The question of “what is to be done?” is aptly used in the title of this published interview with Donna Haraway about her seminal feminist work A Cyborg Manifesto. Published in 1985, Manifesto brought together radical and socialist feminist theories to address the impact of technology and information systems on labor, race, and gender among other topics. The work was primarily a call to action, beckoning readers to abstain from pessimism regarding communications technologies and biotechnologies and a fetishizing of the organic, as well as to avoid what she calls the “blissed-out” futurist notions of human-machine hybridization that attempt to destroy humanity as an organic species. Instead, Haraway insists that humans are capable of reworlding the structures that comprise the various relationalities defining humanity while maintaining the histories and mythologies that preceded the rise of the cyborg.
Haraway uses this interview (published in 2006) to reflect on Manifesto in numerous ways including how her metaphoric cyborg allowed for a creation of the companion species – a more practical representation of personhood after the boundaries between man, animals, machines, and metaphysical qualities have been resolved. The issue of practicality – of instances where cyborg feminism has played out “on the ground” – becomes an important aspect of Manifesto after having read this interview because the latter emphasized that which can be realized through the unified theory as it is presented in the former. The work of reconfiguring gender outside the masculine/feminine binary without attempting to dissolve gender politics altogether and the creation of object-oriented ontology are possible products of Haraway’s Manifesto. But, I see few other repercussions in how humanity defines itself in relation to its hybridized composition (not to mention how personhood relates to technology and information) because individual agency has a limited reach and a social movement that acknowledges the diffusion of boundaries requires that the movement be through a collective, not a fragmented collection. Just as Haraway herself points out, the cyborg is frequently the offspring of the military complex, the commodified deconstruction of life, and of scientific culture.
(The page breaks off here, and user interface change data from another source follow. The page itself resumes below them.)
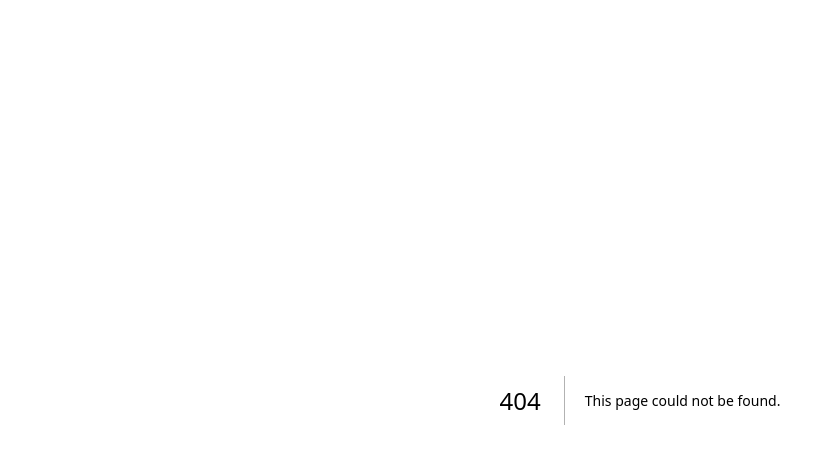
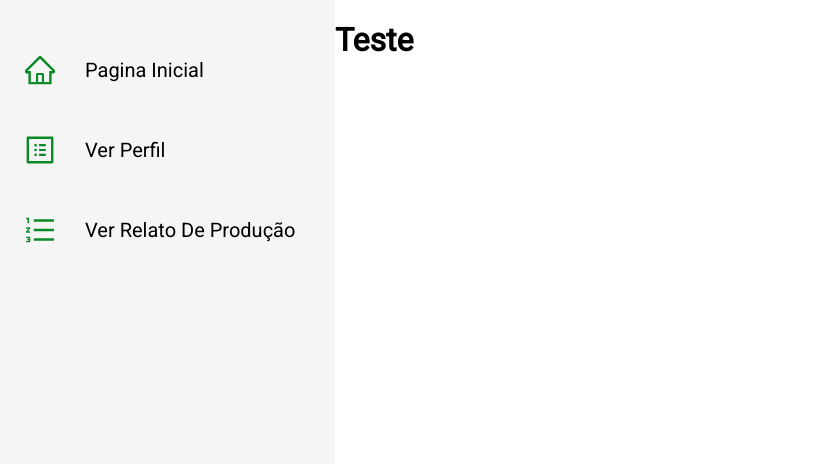
Before and after one commit to EngSoftware2023/frontend, a Next.js app: page /dashboard/produtor/verRelato in a window 1280 px wide. Before the commit this address had no page. Shown: the top 464 px of the page, without its empty margins (0-818 px from the left). Built offline with nearby package versions, Linux system fonts and the light colour scheme.

Commit message:
Iniciando o desenvolvimento

```diff
--- a/src/app/dashboard/produtor/layout.tsx
+++ b/src/app/dashboard/produtor/layout.tsx
@@ -4,6 +4,7 @@ import React from "react";
 import {
   FormOutlined,
   ProfileOutlined,
+  OrderedListOutlined,
   HomeOutlined,
   UploadOutlined,
   UserOutlined,
@@ -29,6 +30,11 @@ export default function LayoutProducer({ children }: DataLayoutProducer) {
             name: "Ver Perfil",
             link: "/dashboard/produtor/visualizar",
           },
+          {
+            icon: <OrderedListOutlined />,
+            name: "Ver Relato de produção",
+            link: "/dashboard/produtor/verRelato",
+          },
         ]}
       >
         {children}
--- /dev/null
+++ b/src/app/dashboard/produtor/verRelato/page.tsx
@@ -0,0 +1,5 @@
+export default function viewProduction(){
+    return(
+        <h1>Teste</h1>
+    )
+}
```
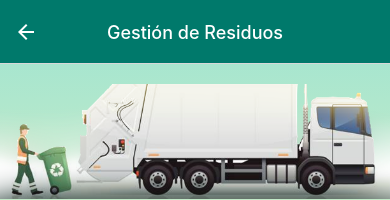
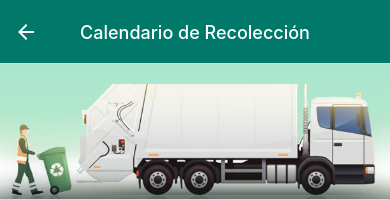
Before and after one commit to MeBustamante/Proyecto-Quinchao-Recicla, a React Native app: screen /Gestion in a window 390 px wide. Shown: the top 200 px of the page. Built offline with nearby package versions, Linux system fonts and the light colour scheme.

Commit message:
Update App.js

```diff
--- a/App.js
+++ b/App.js
@@ -47,7 +47,7 @@ export default function App() {
             <Stack.Screen name="SolicitudRetiroResiduos" component={SolicitudRetiroResiduos} options={{ title: 'Solicitud Retiro Residuos' }} />
             <Stack.Screen name="DenunciaMicrobasural" component={DenunciaMicrobasural} options={{ title: 'Denuncia Microbasural' }} />
             <Stack.Screen name="PuntosReciclaje" component={PuntosReciclajeScreen} options={{ title: 'Puntos de Reciclaje' }} />
-            <Stack.Screen name="Gestion" component={Gestion} options={{ title: 'Gestión de Residuos' }} />
+            <Stack.Screen name="Gestion" component={Gestion} options={{ title: 'Calendario de Recolección' }} />
             <Stack.Screen name="Acerca" component={AcercaScreen} options={{ title: 'Acerca De Nosotros' }} />
             <Stack.Screen name="Animacion" component={Animacion} options={{ headerShown: false }} />
             <Stack.Screen name="Configuracion" component={Configuracion} options={{ title: 'Configuración' }} />
```
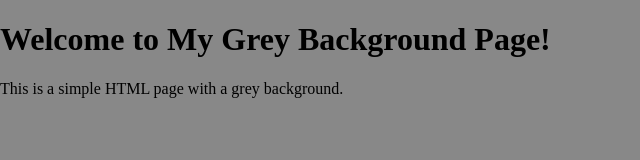
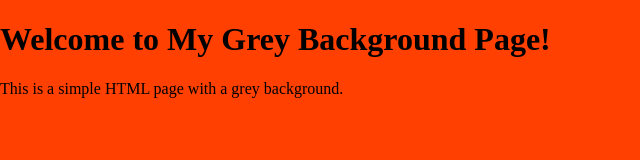
Before and after one commit to htech7x/my-ci-cd, a plain HTML site: page custom_folder/index.html in a window 1280 px wide. Shown: the whole page, without its empty margins (0-640 px from the left). Drawn offline with Linux system fonts and the light colour scheme.

Commit message:
Update index.html

```diff
--- a/custom_folder/index.html
+++ b/custom_folder/index.html
@@ -5,7 +5,7 @@
     <title>Grey Background Page</title>
     <style>
         body {
-            background-color: #888888; /* Grey color in hexadecimal */
+            background-color: #ff4000; /* Grey color in hexadecimal */
             margin: 0; /* Remove default margin */
             padding: 0; /* Remove default padding */
         }
```
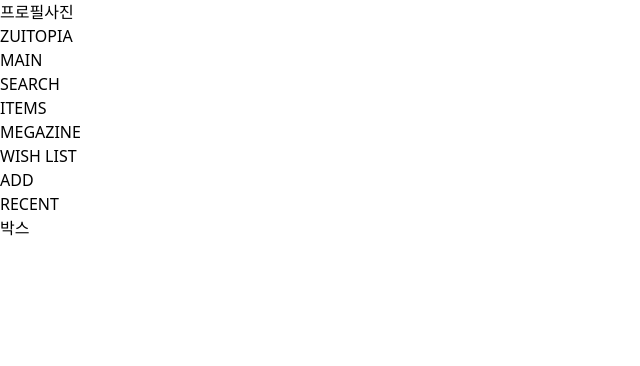
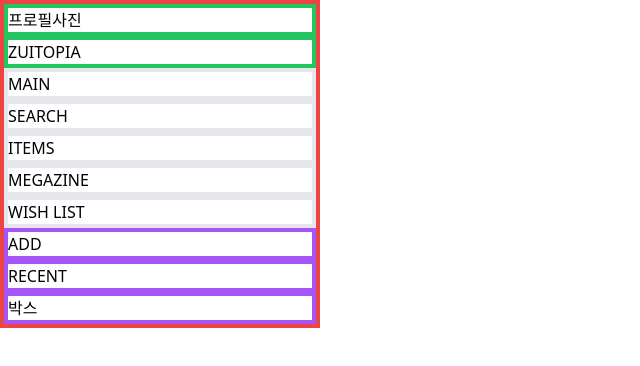
Before and after one commit to hyeju1123/MUXIMUXI, a Next.js app in the folder frontend/: page / in a window 1280 px wide. Shown: the top 366 px of the page, without its empty margins (0-640 px from the left). Built offline with nearby package versions, Linux system fonts and the light colour scheme.

Commit message:
Update tailwind css theme color

```diff
--- a/frontend/src/app/components/Nav.tsx
+++ b/frontend/src/app/components/Nav.tsx
@@ -1,9 +1,6 @@
 "use client";
 
 import styled from "styled-components";
-import { Text, Margin } from "../../styles/ui";
-import Image from "next/image";
-import originProfile from "/public/share/origin-profile.svg";
 
 const Style = {
     Wrapper: styled.div`
@@ -88,26 +85,27 @@
                     <Text.Body1>RECENT</Text.Body1>
                     <RecentBox.ShowRecentItems></RecentBox.ShowRecentItems>
                 </RecentBox.Wrapper>
+
             </Style.Wrapper> */}
 
-			<div className="w-24 h-24 bg-gray">
+            <div className="flex-col w-3/12 h-5/6 border-4 border-red-500">
                 <div>
-					<div>프로필사진</div>
-					<div>ZUITOPIA</div>
+                    <div className="border-4 border-green-500">프로필사진</div>
+                    <div className="border-4 border-green-500">ZUITOPIA</div>
                 </div>
                 <div>
-					<div>MAIN</div>
+                    <div className="border-4 border-black-500">MAIN</div>
                     <div>
-						<div>SEARCH</div>
-						<div>ITEMS</div>
-						<div>MEGAZINE</div>
-						<div>WISH LIST</div>
+                        <div className="border-4 border-black-500">SEARCH</div>
+                        <div className="border-4 border-black-500">ITEMS</div>
+                        <div className="border-4 border-black-500">MEGAZINE</div>
+                        <div className="border-4 border-black-500">WISH LIST</div>
                     </div>
                 </div>
-				<div>ADD</div>
+                <div className="border-4 border-purple-500">ADD</div>
                 <div>
-					<div>RECENT</div>
-					<div>박스</div>
+                    <div className="border-4 border-purple-500">RECENT</div>
+                    <div className="border-4 border-purple-500">박스</div>
                 </div>
             </div>
         </>
--- a/frontend/tailwind.config.js
+++ b/frontend/tailwind.config.js
@@ -8,7 +8,36 @@
     theme: {
         extend: {
             colors: {
-				beige: "#f7efe5",
+                black: "#000000",
+                white: "#ffffff",
+                gray100: "#fcfcfc",
+                gray200: "#eeeef2",
+                gray300: "#dcdce0",
+                gray400: "#c2c2c7",
+                gray500: "#959599",
+                gray600: "#6c6c70",
+                gray700: "#49494d",
+                gray800: "#303033",
+                gray900: "#222223",
+                red100: "#ff7070",
+                red200: "#fa4242",
+                red300: "#f03030",
+                red400: "#c71b1b",
+                beige100: "#fffbf5",
+                beige200: "#f7efe5",
+                purple100: "#c3acd0",
+                purple200: "#AF9DBE",
+                purple300: "#674188",
+                purple400: "#947EA8",
+                purple500: "#dfd6de",
+                indigo100: "#595b7e",
+                indigo200: "#181b46",
+                plum100: "#9a6383",
+                plum200: "#7a2d59",
+                orange100: "#f39e77",
+                orange200: "#f26322",
+                yellow100: "#fde283",
+                yellow200: "#fec804",
             },
         },
     },
```
Also changed, not shown: frontend/src/app/login/page.tsx (indentation only), 1 other file (tests, documents, lock files or other folders). Lines whose indentation alone changed are shown as unchanged.
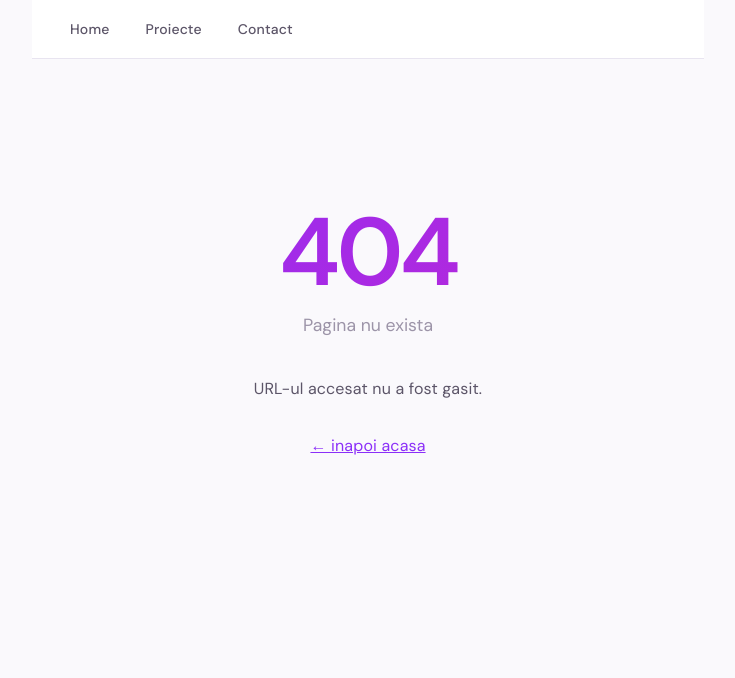
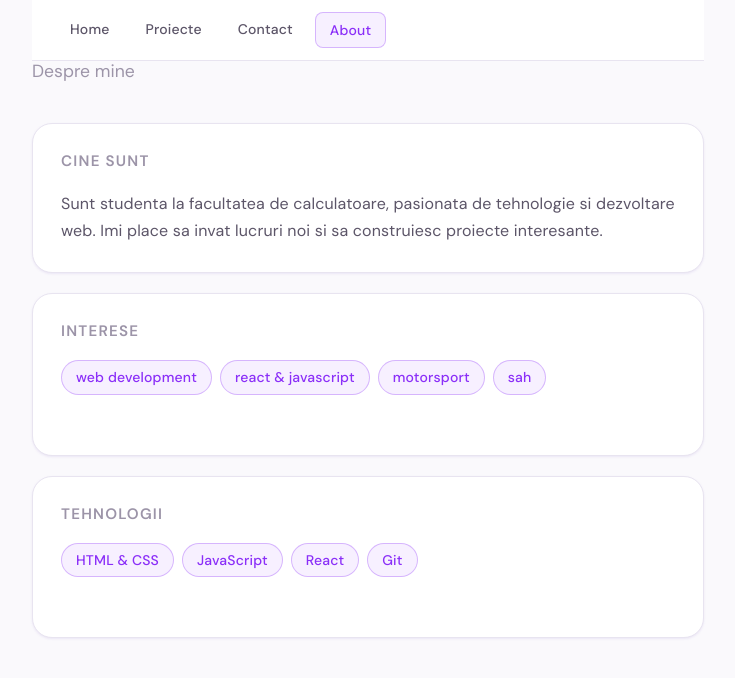
Before and after one commit to harciogul2/Lab-PW, a React (Vite) app: page /about in a window 1280 px wide. Before the commit this address had no page. Shown: the top 678 px of the page, without its empty margins (272-1007 px from the left). Built offline with nearby package versions, Linux system fonts and the light colour scheme.

Commit message:
lab7-ex 5- creare pagina about

```diff
--- a/src/App.jsx
+++ b/src/App.jsx
@@ -5,6 +5,7 @@ import Projects from './pages/Projects';
 import Contact from './pages/Contact';
 import './App.css'; //lab 7 ex3
 import NotFound from './pages/NotFound'; //lab7-ex 4 err404
+import About from './pages/About'; //lab7-ex5 pag about
 function App() {
   return (
     <BrowserRouter>
@@ -13,7 +14,10 @@ function App() {
         <Route path="/"         element={<Home />} />
         <Route path="/projects" element={<Projects />} />
         <Route path="/contact"  element={<Contact />} />
-        <Route path="*" element={<NotFound />} />
+        <Route path="/about"    element={<About />} />
+        <Route path="*"         element={<NotFound />} />
+
+
       </Routes>
     </BrowserRouter>
   );
--- a/src/Navbar.jsx
+++ b/src/Navbar.jsx
@@ -6,6 +6,7 @@ function Navbar() {
       <NavLink to="/">Home</NavLink>
       <NavLink to="/projects">Proiecte</NavLink>
       <NavLink to="/contact">Contact</NavLink>
+      <NavLink to="/about">About</NavLink>
     </nav>
   );
 }
--- /dev/null
+++ b/src/pages/About.jsx
@@ -0,0 +1,41 @@
+function About() {
+  return (
+    <div>
+      <h2>Despre mine</h2>
+
+      <div className="section-card">
+        <h3>cine sunt</h3>
+        <p style={{ color: 'var(--text)', lineHeight: '1.7' }}>
+          Sunt studenta la facultatea de calculatoare, pasionata de tehnologie si dezvoltare web.
+          Imi place sa invat lucruri noi si sa construiesc proiecte interesante.
+        </p>
+      </div>
+
+      <div className="section-card">
+        <h3>interese</h3>
+        <div className="about-section">
+          <ul>
+            <li>web development</li>
+            <li>react & javascript</li>
+            <li>motorsport</li>
+            <li>sah</li>
+          </ul>
+        </div>
+      </div>
+
+      <div className="section-card">
+        <h3>tehnologii</h3>
+        <div className="about-section">
+          <ul>
+            <li>HTML & CSS</li>
+            <li>JavaScript</li>
+            <li>React</li>
+            <li>Git</li>
+          </ul>
+        </div>
+      </div>
+    </div>
+  );
+}
+
+export default About;
```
Thus, can the cyborg truly be free of origin and, therefore, free to participate in the production and reproduction of themselves and their societies?